Change detection data:
= Beginning of Section =

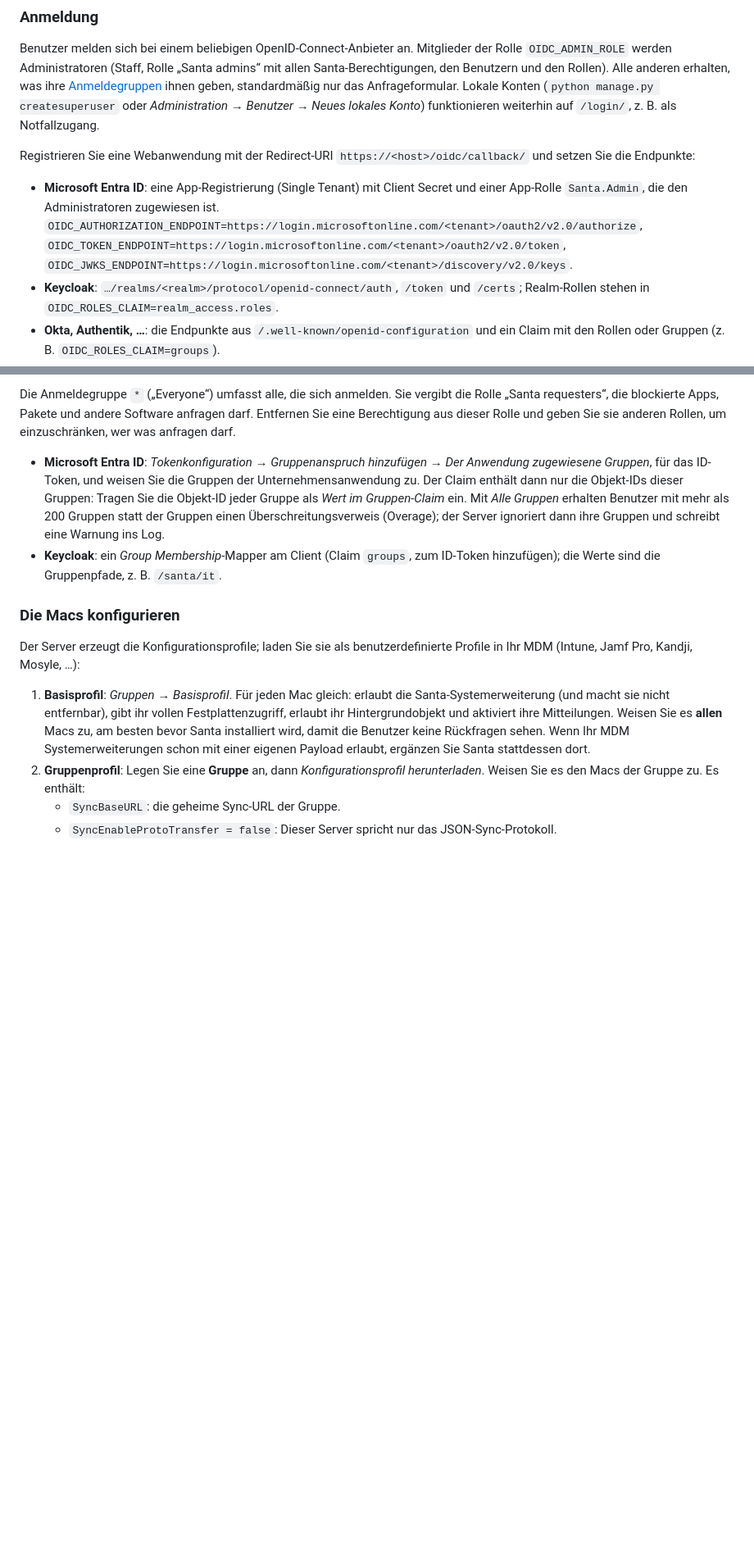
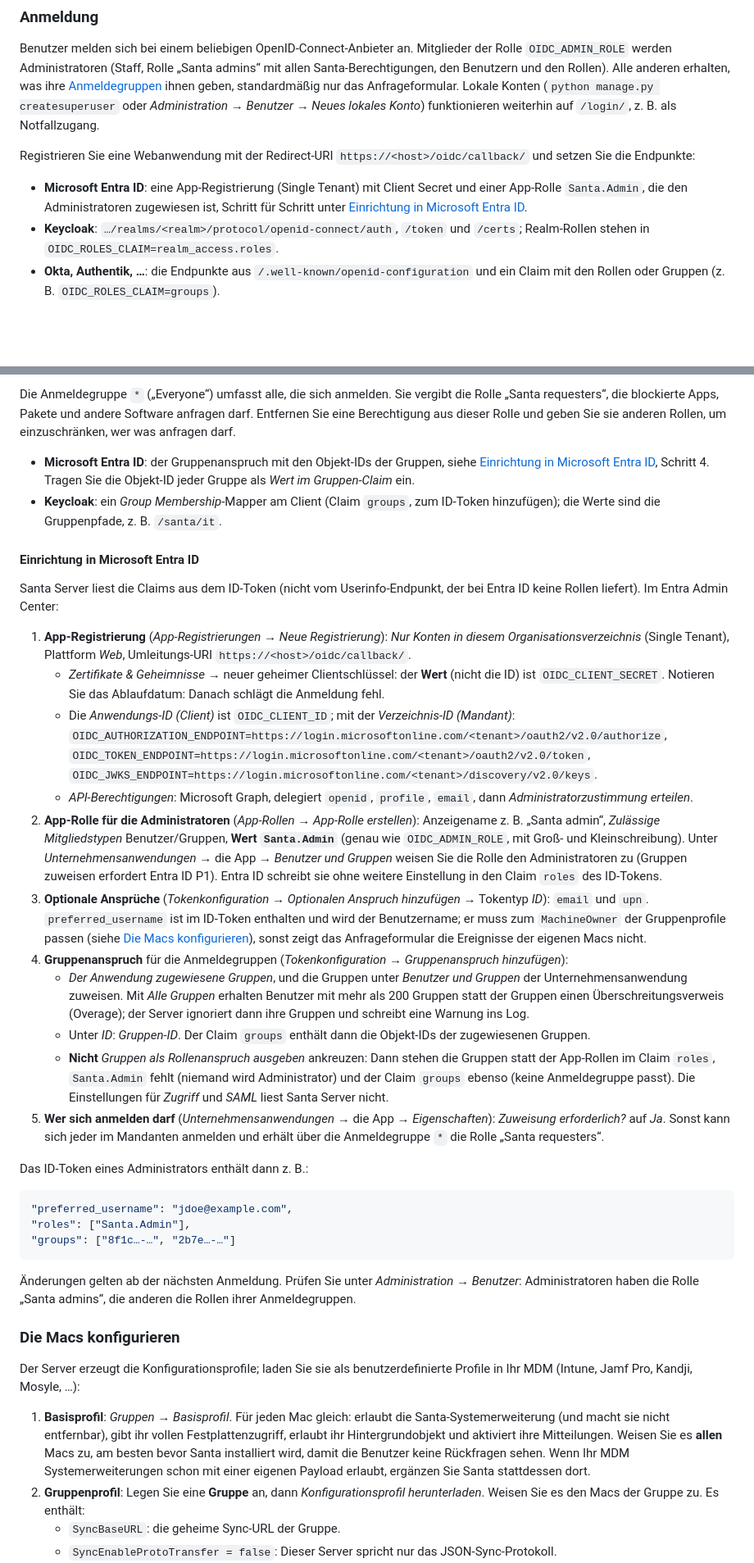
Before and after one commit to expertZentrale/santa-server, a Markdown page: README.md, 2 parts joined by grey strips. Shown at 82% size. GitHub-like rendering; blank space fills up the shorter version.

````diff
--- a/README.md
+++ b/README.md
@@ -130,10 +130,8 @@ Anfrageformular. Lokale Konten (`python manage.py createsuperuser` oder *Adminis
 Registrieren Sie eine Webanwendung mit der Redirect-URI `https://<host>/oidc/callback/` und setzen Sie die Endpunkte:
 
 - **Microsoft Entra ID**: eine App-Registrierung (Single Tenant) mit Client Secret und einer App-Rolle `Santa.Admin`,
-  die den Administratoren zugewiesen ist.
-  `OIDC_AUTHORIZATION_ENDPOINT=https://login.microsoftonline.com/<tenant>/oauth2/v2.0/authorize`,
-  `OIDC_TOKEN_ENDPOINT=https://login.microsoftonline.com/<tenant>/oauth2/v2.0/token`,
-  `OIDC_JWKS_ENDPOINT=https://login.microsoftonline.com/<tenant>/discovery/v2.0/keys`.
+  die den Administratoren zugewiesen ist, Schritt für Schritt unter
+  [Einrichtung in Microsoft Entra ID](#einrichtung-in-microsoft-entra-id).
 - **Keycloak**: `…/realms/<realm>/protocol/openid-connect/auth`, `/token` und `/certs`; Realm-Rollen stehen in
   `OIDC_ROLES_CLAIM=realm_access.roles`.
 - **Okta, Authentik, …**: die Endpunkte aus `/.well-known/openid-configuration` und ein Claim mit den Rollen oder
@@ -155,13 +153,58 @@ Die Anmeldegruppe `*` („Everyone“) umfasst alle, die sich anmelden. Sie verg
 blockierte Apps, Pakete und andere Software anfragen darf. Entfernen Sie eine Berechtigung aus dieser Rolle und geben
 Sie sie anderen Rollen, um einzuschränken, wer was anfragen darf.
 
-- **Microsoft Entra ID**: *Tokenkonfiguration* → *Gruppenanspruch hinzufügen* → *Der Anwendung zugewiesene Gruppen*,
-  für das ID-Token, und weisen Sie die Gruppen der Unternehmensanwendung zu. Der Claim enthält dann nur die Objekt-IDs
-  dieser Gruppen: Tragen Sie die Objekt-ID jeder Gruppe als *Wert im Gruppen-Claim* ein. Mit *Alle Gruppen* erhalten
-  Benutzer mit mehr als 200 Gruppen statt der Gruppen einen Überschreitungsverweis (Overage); der Server ignoriert
-  dann ihre Gruppen und schreibt eine Warnung ins Log.
+- **Microsoft Entra ID**: der Gruppenanspruch mit den Objekt-IDs der Gruppen, siehe
+  [Einrichtung in Microsoft Entra ID](#einrichtung-in-microsoft-entra-id), Schritt 4. Tragen Sie die Objekt-ID jeder
+  Gruppe als *Wert im Gruppen-Claim* ein.
 - **Keycloak**: ein *Group Membership*-Mapper am Client (Claim `groups`, zum ID-Token hinzufügen); die Werte sind die
   Gruppenpfade, z. B. `/santa/it`.
+
+#### Einrichtung in Microsoft Entra ID
+
+Santa Server liest die Claims aus dem ID-Token (nicht vom Userinfo-Endpunkt, der bei Entra ID keine Rollen liefert).
+Im Entra Admin Center:
+
+1. **App-Registrierung** (*App-Registrierungen* → *Neue Registrierung*): *Nur Konten in diesem Organisationsverzeichnis*
+   (Single Tenant), Plattform *Web*, Umleitungs-URI `https://<host>/oidc/callback/`.
+   - *Zertifikate & Geheimnisse* → neuer geheimer Clientschlüssel: der **Wert** (nicht die ID) ist
+     `OIDC_CLIENT_SECRET`. Notieren Sie das Ablaufdatum: Danach schlägt die Anmeldung fehl.
+   - Die *Anwendungs-ID (Client)* ist `OIDC_CLIENT_ID`; mit der *Verzeichnis-ID (Mandant)*:
+     `OIDC_AUTHORIZATION_ENDPOINT=https://login.microsoftonline.com/<tenant>/oauth2/v2.0/authorize`,
+     `OIDC_TOKEN_ENDPOINT=https://login.microsoftonline.com/<tenant>/oauth2/v2.0/token`,
+     `OIDC_JWKS_ENDPOINT=https://login.microsoftonline.com/<tenant>/discovery/v2.0/keys`.
+   - *API-Berechtigungen*: Microsoft Graph, delegiert `openid`, `profile`, `email`, dann
+     *Administratorzustimmung erteilen*.
+2. **App-Rolle für die Administratoren** (*App-Rollen* → *App-Rolle erstellen*): Anzeigename z. B. „Santa admin“,
+   *Zulässige Mitgliedstypen* Benutzer/Gruppen, **Wert `Santa.Admin`** (genau wie `OIDC_ADMIN_ROLE`, mit Groß- und
+   Kleinschreibung). Unter *Unternehmensanwendungen* → die App → *Benutzer und Gruppen* weisen Sie die Rolle den
+   Administratoren zu (Gruppen zuweisen erfordert Entra ID P1). Entra ID schreibt sie ohne weitere Einstellung in den
+   Claim `roles` des ID-Tokens.
+3. **Optionale Ansprüche** (*Tokenkonfiguration* → *Optionalen Anspruch hinzufügen* → Tokentyp *ID*): `email` und
+   `upn`. `preferred_username` ist im ID-Token enthalten und wird der Benutzername; er muss zum `MachineOwner` der
+   Gruppenprofile passen (siehe [Die Macs konfigurieren](#die-macs-konfigurieren)), sonst zeigt das Anfrageformular
+   die Ereignisse der eigenen Macs nicht.
+4. **Gruppenanspruch** für die Anmeldegruppen (*Tokenkonfiguration* → *Gruppenanspruch hinzufügen*):
+   - *Der Anwendung zugewiesene Gruppen*, und die Gruppen unter *Benutzer und Gruppen* der Unternehmensanwendung
+     zuweisen. Mit *Alle Gruppen* erhalten Benutzer mit mehr als 200 Gruppen statt der Gruppen einen
+     Überschreitungsverweis (Overage); der Server ignoriert dann ihre Gruppen und schreibt eine Warnung ins Log.
+   - Unter *ID*: *Gruppen-ID*. Der Claim `groups` enthält dann die Objekt-IDs der zugewiesenen Gruppen.
+   - **Nicht** *Gruppen als Rollenanspruch ausgeben* ankreuzen: Dann stehen die Gruppen statt der App-Rollen im Claim
+     `roles`, `Santa.Admin` fehlt (niemand wird Administrator) und der Claim `groups` ebenso (keine Anmeldegruppe
+     passt). Die Einstellungen für *Zugriff* und *SAML* liest Santa Server nicht.
+5. **Wer sich anmelden darf** (*Unternehmensanwendungen* → die App → *Eigenschaften*): *Zuweisung erforderlich?* auf
+   *Ja*. Sonst kann sich jeder im Mandanten anmelden und erhält über die Anmeldegruppe `*` die Rolle
+   „Santa requesters“.
+
+Das ID-Token eines Administrators enthält dann z. B.:
+
+```json
+"preferred_username": "jdoe@example.com",
+"roles": ["Santa.Admin"],
+"groups": ["8f1c…-…", "2b7e…-…"]
+```
+
+Änderungen gelten ab der nächsten Anmeldung. Prüfen Sie unter *Administration* → *Benutzer*: Administratoren haben die
+Rolle „Santa admins“, die anderen die Rollen ihrer Anmeldegruppen.
 
 ### Die Macs konfigurieren
 
````
Also changed, not shown: other parts of README.md (+48 -9 lines).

= End of Section =

• What to do: The copy you produce must match the entries above exactly, except that it has no pictures.

• Response area:
Before and after one commit to expertZentrale/santa-server, a Markdown page: README.md, 2 parts joined by grey strips. Shown at 82% size. GitHub-like rendering; blank space fills up the shorter version.

````diff
--- a/README.md
+++ b/README.md
@@ -130,10 +130,8 @@ Anfrageformular. Lokale Konten (`python manage.py createsuperuser` oder *Adminis
 Registrieren Sie eine Webanwendung mit der Redirect-URI `https://<host>/oidc/callback/` und setzen Sie die Endpunkte:
 
 - **Microsoft Entra ID**: eine App-Registrierung (Single Tenant) mit Client Secret und einer App-Rolle `Santa.Admin`,
-  die den Administratoren zugewiesen ist.
-  `OIDC_AUTHORIZATION_ENDPOINT=https://login.microsoftonline.com/<tenant>/oauth2/v2.0/authorize`,
-  `OIDC_TOKEN_ENDPOINT=https://login.microsoftonline.com/<tenant>/oauth2/v2.0/token`,
-  `OIDC_JWKS_ENDPOINT=https://login.microsoftonline.com/<tenant>/discovery/v2.0/keys`.
+  die den Administratoren zugewiesen ist, Schritt für Schritt unter
+  [Einrichtung in Microsoft Entra ID](#einrichtung-in-microsoft-entra-id).
 - **Keycloak**: `…/realms/<realm>/protocol/openid-connect/auth`, `/token` und `/certs`; Realm-Rollen stehen in
   `OIDC_ROLES_CLAIM=realm_access.roles`.
 - **Okta, Authentik, …**: die Endpunkte aus `/.well-known/openid-configuration` und ein Claim mit den Rollen oder
@@ -155,13 +153,58 @@ Die Anmeldegruppe `*` („Everyone“) umfasst alle, die sich anmelden. Sie verg
 blockierte Apps, Pakete und andere Software anfragen darf. Entfernen Sie eine Berechtigung aus dieser Rolle und geben
 Sie sie anderen Rollen, um einzuschränken, wer was anfragen darf.
 
-- **Microsoft Entra ID**: *Tokenkonfiguration* → *Gruppenanspruch hinzufügen* → *Der Anwendung zugewiesene Gruppen*,
-  für das ID-Token, und weisen Sie die Gruppen der Unternehmensanwendung zu. Der Claim enthält dann nur die Objekt-IDs
-  dieser Gruppen: Tragen Sie die Objekt-ID jeder Gruppe als *Wert im Gruppen-Claim* ein. Mit *Alle Gruppen* erhalten
-  Benutzer mit mehr als 200 Gruppen statt der Gruppen einen Überschreitungsverweis (Overage); der Server ignoriert
-  dann ihre Gruppen und schreibt eine Warnung ins Log.
+- **Microsoft Entra ID**: der Gruppenanspruch mit den Objekt-IDs der Gruppen, siehe
+  [Einrichtung in Microsoft Entra ID](#einrichtung-in-microsoft-entra-id), Schritt 4. Tragen Sie die Objekt-ID jeder
+  Gruppe als *Wert im Gruppen-Claim* ein.
 - **Keycloak**: ein *Group Membership*-Mapper am Client (Claim `groups`, zum ID-Token hinzufügen); die Werte sind die
   Gruppenpfade, z. B. `/santa/it`.
+
+#### Einrichtung in Microsoft Entra ID
+
+Santa Server liest die Claims aus dem ID-Token (nicht vom Userinfo-Endpunkt, der bei Entra ID keine Rollen liefert).
+Im Entra Admin Center:
+
+1. **App-Registrierung** (*App-Registrierungen* → *Neue Registrierung*): *Nur Konten in diesem Organisationsverzeichnis*
+   (Single Tenant), Plattform *Web*, Umleitungs-URI `https://<host>/oidc/callback/`.
+   - *Zertifikate & Geheimnisse* → neuer geheimer Clientschlüssel: der **Wert** (nicht die ID) ist
+     `OIDC_CLIENT_SECRET`. Notieren Sie das Ablaufdatum: Danach schlägt die Anmeldung fehl.
+   - Die *Anwendungs-ID (Client)* ist `OIDC_CLIENT_ID`; mit der *Verzeichnis-ID (Mandant)*:
+     `OIDC_AUTHORIZATION_ENDPOINT=https://login.microsoftonline.com/<tenant>/oauth2/v2.0/authorize`,
+     `OIDC_TOKEN_ENDPOINT=https://login.microsoftonline.com/<tenant>/oauth2/v2.0/token`,
+     `OIDC_JWKS_ENDPOINT=https://login.microsoftonline.com/<tenant>/discovery/v2.0/keys`.
+   - *API-Berechtigungen*: Microsoft Graph, delegiert `openid`, `profile`, `email`, dann
+     *Administratorzustimmung erteilen*.
+2. **App-Rolle für die Administratoren** (*App-Rollen* → *App-Rolle erstellen*): Anzeigename z. B. „Santa admin“,
+   *Zulässige Mitgliedstypen* Benutzer/Gruppen, **Wert `Santa.Admin`** (genau wie `OIDC_ADMIN_ROLE`, mit Groß- und
+   Kleinschreibung). Unter *Unternehmensanwendungen* → die App → *Benutzer und Gruppen* weisen Sie die Rolle den
+   Administratoren zu (Gruppen zuweisen erfordert Entra ID P1). Entra ID schreibt sie ohne weitere Einstellung in den
+   Claim `roles` des ID-Tokens.
+3. **Optionale Ansprüche** (*Tokenkonfiguration* → *Optionalen Anspruch hinzufügen* → Tokentyp *ID*): `email` und
+   `upn`. `preferred_username` ist im ID-Token enthalten und wird der Benutzername; er muss zum `MachineOwner` der
+   Gruppenprofile passen (siehe [Die Macs konfigurieren](#die-macs-konfigurieren)), sonst zeigt das Anfrageformular
+   die Ereignisse der eigenen Macs nicht.
+4. **Gruppenanspruch** für die Anmeldegruppen (*Tokenkonfiguration* → *Gruppenanspruch hinzufügen*):
+   - *Der Anwendung zugewiesene Gruppen*, und die Gruppen unter *Benutzer und Gruppen* der Unternehmensanwendung
+     zuweisen. Mit *Alle Gruppen* erhalten Benutzer mit mehr als 200 Gruppen statt der Gruppen einen
+     Überschreitungsverweis (Overage); der Server ignoriert dann ihre Gruppen und schreibt eine Warnung ins Log.
+   - Unter *ID*: *Gruppen-ID*. Der Claim `groups` enthält dann die Objekt-IDs der zugewiesenen Gruppen.
+   - **Nicht** *Gruppen als Rollenanspruch ausgeben* ankreuzen: Dann stehen die Gruppen statt der App-Rollen im Claim
+     `roles`, `Santa.Admin` fehlt (niemand wird Administrator) und der Claim `groups` ebenso (keine Anmeldegruppe
+     passt). Die Einstellungen für *Zugriff* und *SAML* liest Santa Server nicht.
+5. **Wer sich anmelden darf** (*Unternehmensanwendungen* → die App → *Eigenschaften*): *Zuweisung erforderlich?* auf
+   *Ja*. Sonst kann sich jeder im Mandanten anmelden und erhält über die Anmeldegruppe `*` die Rolle
+   „Santa requesters“.
+
+Das ID-Token eines Administrators enthält dann z. B.:
+
+```json
+"preferred_username": "jdoe@example.com",
+"roles": ["Santa.Admin"],
+"groups": ["8f1c…-…", "2b7e…-…"]
+```
+
+Änderungen gelten ab der nächsten Anmeldung. Prüfen Sie unter *Administration* → *Benutzer*: Administratoren haben die
+Rolle „Santa admins“, die anderen die Rollen ihrer Anmeldegruppen.
 
 ### Die Macs konfigurieren
 
````
Also changed, not shown: other parts of README.md (+48 -9 lines).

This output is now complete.